“I lied about the status of Enron Broadband Services,” said Rice, who appeared nervous at the start of his one-hour testimony near the end of proceedings on Friday.

“Did you do this alone?” asked U.S. Attorney Ben Campbell.

“No,” Rice replied.

He then named [Jeff] Skilling, who is not being tried in this proceeding, and four of the five former EBS executives who are currently on trial as accomplices in making analysts, investors and the public believe that Enron’s Internet business had more capabilities — and in turn more value — than were true.

[…]

Prosecutors showed jurors video clips of a Jan. 20, 2000, analyst meeting in Houston and had Rice respond to statements made by some of the executives.

In one clip, [Joe Hirko, the former co-chief executive of EBS and the highest-ranking executive now on trial], standing beside Rice, touts the capabilities of EBS’s software capabilities, which Rice then told the court did not work at the time. He said it was a lie designed to bolster Enron’s stock value.

At another point in the video, a smiling Hirko motions to Rice and asks him in the style of a showman if the capabilities of the broadband network were “a pipe dream” or even years away from being developed.

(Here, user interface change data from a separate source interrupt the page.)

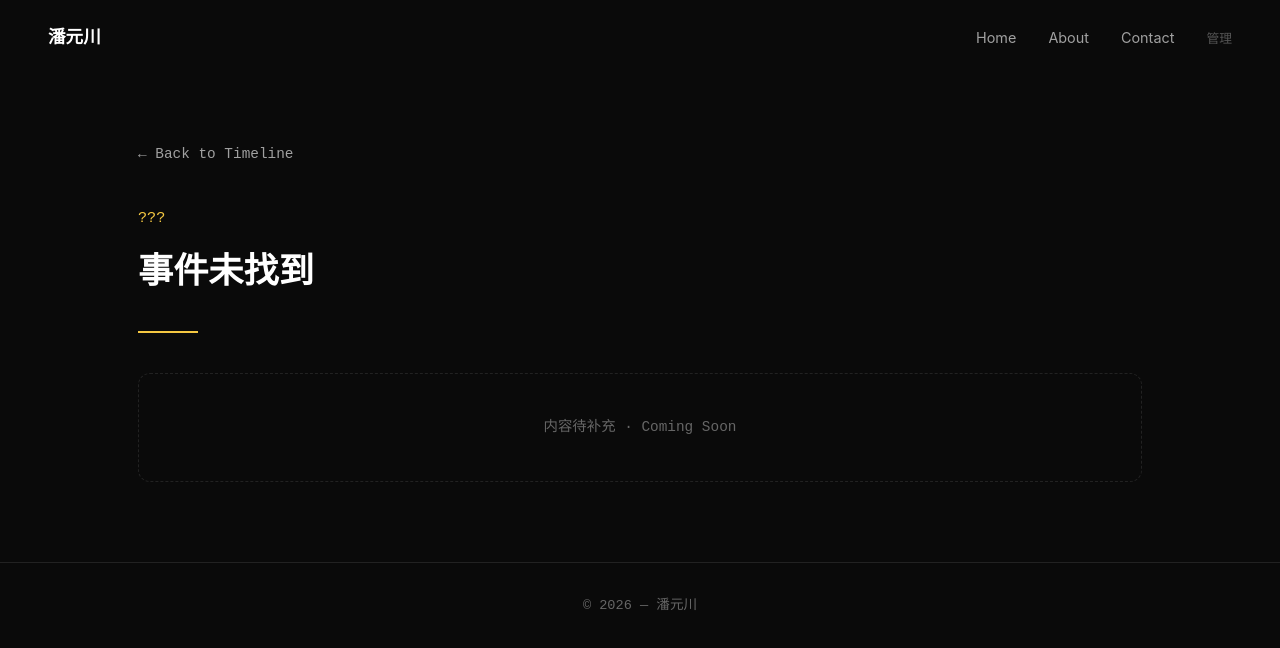
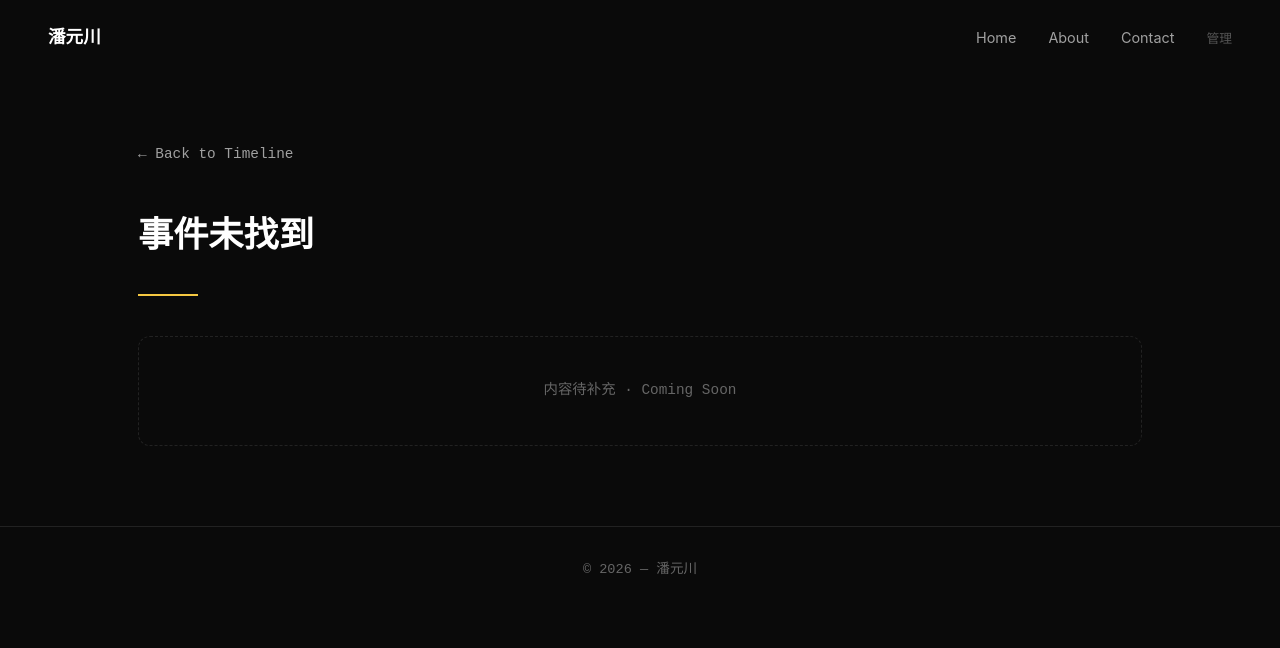
Before and after one commit to wharry1166/pan-backend, a website: page event.html in a window 1280 px wide. Drawn offline with Linux system fonts and the light colour scheme.

Commit message:
移除事件详情页的黄色年份小标题
Co-Authored-By: Claude Opus 4.7 <noreply@anthropic.com>

```diff
--- a/event.html
+++ b/event.html
@@ -25,12 +25,6 @@
     }
     .event-detail .back-link:hover {
       color: var(--accent);
-    }
-    .event-detail .detail-year {
-      font-family: var(--font-mono);
-      font-size: 0.95rem;
-      color: var(--accent);
-      margin-bottom: 12px;
     }
     .event-detail .detail-title {
       font-size: clamp(1.5rem, 4vw, 2.2rem);
@@ -277,7 +271,6 @@
     <div class="container">
       <a href="index.html#about" class="back-link">← Back to Timeline</a>
 
-      <div class="detail-year" id="detailYear"></div>
       <h1 class="detail-title" id="detailTitle"></h1>
       <div class="detail-author" id="detailAuthor"></div>
       <div class="detail-divider"></div>
@@ -357,7 +350,6 @@
       const n = params.get('n');
 
       if (!y || !n) {
-        document.getElementById('detailYear').textContent = '???';
         document.getElementById('detailTitle').textContent = '事件未找到';
         document.getElementById('detailAuthor').textContent = '';
         document.getElementById('gallerySection').style.display = 'none';
@@ -369,7 +361,6 @@
         if (!res.ok) throw new Error('Not found');
         const { event, media } = await res.json();
 
-        document.getElementById('detailYear').textContent = event.year;
         document.getElementById('detailTitle').textContent = event.name;
         document.getElementById('detailAuthor').textContent = event.author ? `✎ ${event.author}` : '';
         document.getElementById('detailContent').innerHTML = event.content;
@@ -377,7 +368,6 @@
 
         initGallery(event.id, media);
       } catch {
-        document.getElementById('detailYear').textContent = '???';
         document.getElementById('detailTitle').textContent = '事件未找到';
         document.getElementById('detailAuthor').textContent = '';
         document.getElementById('detailContent').innerHTML = '<div class="detail-placeholder">这个事件还没有记录呢</div>';
```
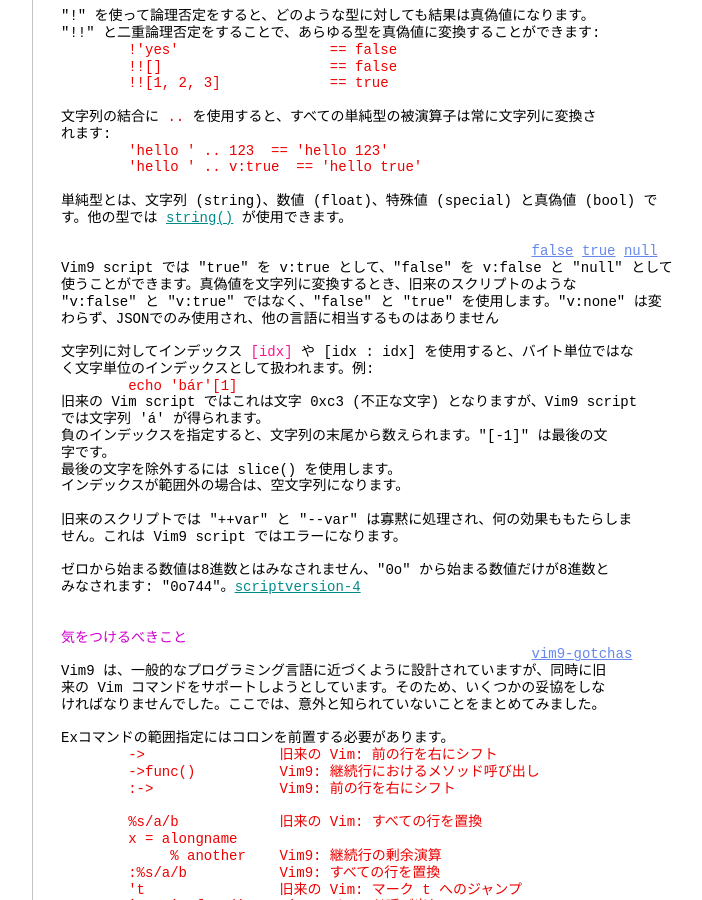
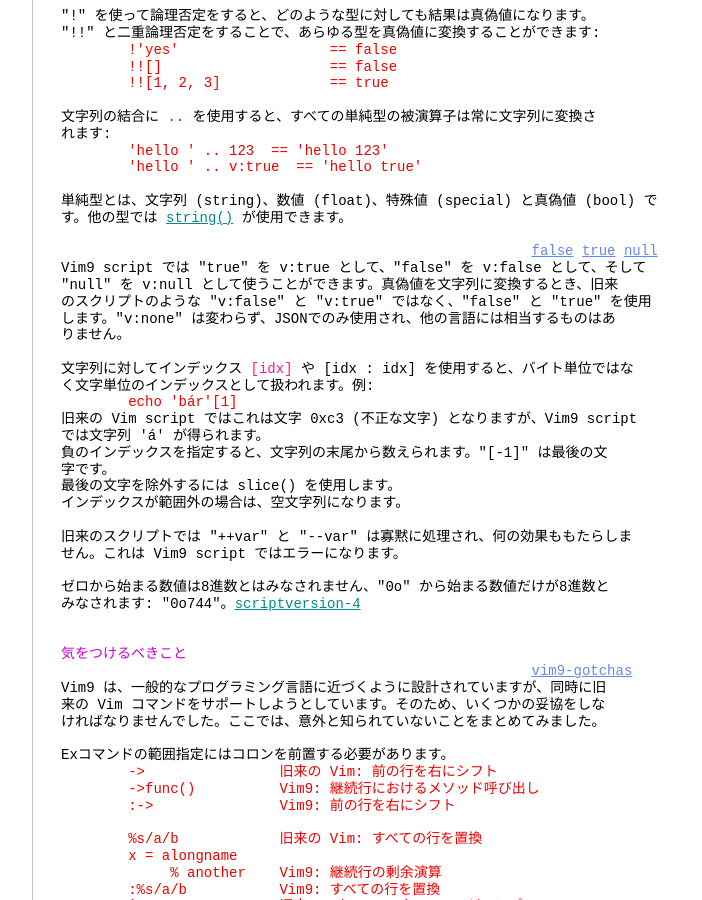
Before and after one commit to vim-jp/vimdoc-ja, a Jekyll site: the page built from vim9.html, in a window 1280 px wide and 900 px high, scrolled down 11193 px. Shown: the whole window, without its empty margins (340-1042 px from the left). Built offline with Jekyll 4.4.1, drawn with Linux system fonts in a browser that asks for light colours; nearby versions of some CDN libraries; comment, search, counter and statistics services are not loaded.

Commit message:
Generated by Travis JOB 3754.1
https://travis-ci.com/github/vim-jp/vimdoc-ja-working/builds/216644149

```diff
--- a/vim9.html
+++ b/vim9.html
@@ -672,10 +672,11 @@
 す。他の型では&nbsp;<a class="Identifier" href="eval.html#string()">string()</a>&nbsp;が使用できます。<br>
 <br>
 &nbsp;&nbsp;&nbsp;&nbsp;&nbsp;&nbsp;&nbsp;&nbsp;&nbsp;&nbsp;&nbsp;&nbsp;&nbsp;&nbsp;&nbsp;&nbsp;&nbsp;&nbsp;&nbsp;&nbsp;&nbsp;&nbsp;&nbsp;&nbsp;&nbsp;&nbsp;&nbsp;&nbsp;&nbsp;&nbsp;&nbsp;&nbsp;&nbsp;&nbsp;&nbsp;&nbsp;&nbsp;&nbsp;&nbsp;&nbsp;&nbsp;&nbsp;&nbsp;&nbsp;&nbsp;&nbsp;&nbsp;&nbsp;&nbsp;&nbsp;&nbsp;&nbsp;&nbsp;&nbsp;&nbsp;&nbsp;<a class="Constant" href="vim9.html#false" name="false">false</a>&nbsp;<a class="Constant" href="vim9.html#true" name="true">true</a>&nbsp;<a class="Constant" href="vim9.html#null" name="null">null</a><br>
-Vim9 script では &quot;true&quot; を v:true として、&quot;false&quot; を v:false と &quot;null&quot; として<br>
-使うことができます。真偽値を文字列に変換するとき、旧来のスクリプトのような<br>
-&quot;v:false&quot; と &quot;v:true&quot; ではなく、&quot;false&quot; と &quot;true&quot; を使用します。&quot;v:none&quot; は変<br>
-わらず、JSONでのみ使用され、他の言語に相当するものはありません<br>
+Vim9 script では &quot;true&quot; を v:true として、&quot;false&quot; を v:false として、そして<br>
+&quot;null&quot; を v:null として使うことができます。真偽値を文字列に変換するとき、旧来<br>
+のスクリプトのような &quot;v:false&quot; と &quot;v:true&quot; ではなく、&quot;false&quot; と &quot;true&quot; を使用<br>
+します。&quot;v:none&quot; は変わらず、JSONでのみ使用され、他の言語には相当するものはあ<br>
+りません。<br>
 <br>
 文字列に対してインデックス&nbsp;<span class="Special">[idx]</span>&nbsp;や [idx : idx] を使用すると、バイト単位ではな<br>
 く文字単位のインデックスとして扱われます。例:<br>
```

“No,” answered Rice “This is something that exists today.”

Prosecutors turned off the video and asked Rice if that was a true statement.

He replied the statement was also a lie.

Prosecutors also showed a clip of [Rex Shelby, the former senior vice president of engineering and operations for EBS] touting the software that Rice again testified was untrue.

Prosecutors said they would be showing the jury more clips of the analyst meeting as well as the video in its entirety.

Rice testified that the lies were to puff up Enron’s profit.

“The purpose in telling the lies was to make Enron Broadband Services look better than it was,” Rice said, adding that in turn, Enron’s stock would rise.

The Jan. 20, 2000, meeting is widely seen as the catalyst for a huge increase in Enron’s stock price in the following year.

Enron’s stock climbed 25 percent that day and began its gallop up to a record high of $90.56 that August.

Earlier testimony from techie types was about how the software Enron purportedly had to manage excess broadband capacity was “pixie dust” and how a demo for NBC executives was faked. A lot of this was covered in the Smartest Guys In The Room movie. Maybe it’s easier now to see what a dumb idea this was, but it’s still amazing how thoroughly the stock analysts got duped on this one.

I kind of hope that the trial examines the ill-fated deal EBS had with Blockbuster to deliver video on demand, because I never really understood how that was supposed to work. Was the idea really to pipe movies to people’s computers? I have a much nicer computer now than I did in 1999, with a much nicer monitor, but I’d still never choose to watch a movie on my PC instead of my television. Did they believe enough people would do so? If that wasn’t the idea, didn’t they also need to have deals in place with cable companies so that there’d be a channel on which the movies could be viewed and controlled? Was anyone asking these questions at the time, or was it all just hype?

And it wouldn’t be an Enron trial without a sideshow diversion, in this case Jeff Skilling being asked to leave the courtroom because he’s a potential witness in the case. Tom thinks he got a bum ruling, however.

Reviews for “The Smartest Guys”

Lots of review for Enron: The Smartest Guys In the Room today. Greg got to see it at the official opening and has some interesting reports from the Q&A session that followed. Ted gives his perspective as a former Enron employee. Both the Chron and the Press give it good reviews, with the Chron throwing in a comparison to the wonderful 1983 film Local Hero.

One thing from the Chron review: In the print edition, the review notes that the movie is unrated and “contains no objectionable material”. Either they cut out the five-minute stripper montage from the screener DVD, or someone has an interesting definition of “objectionable”.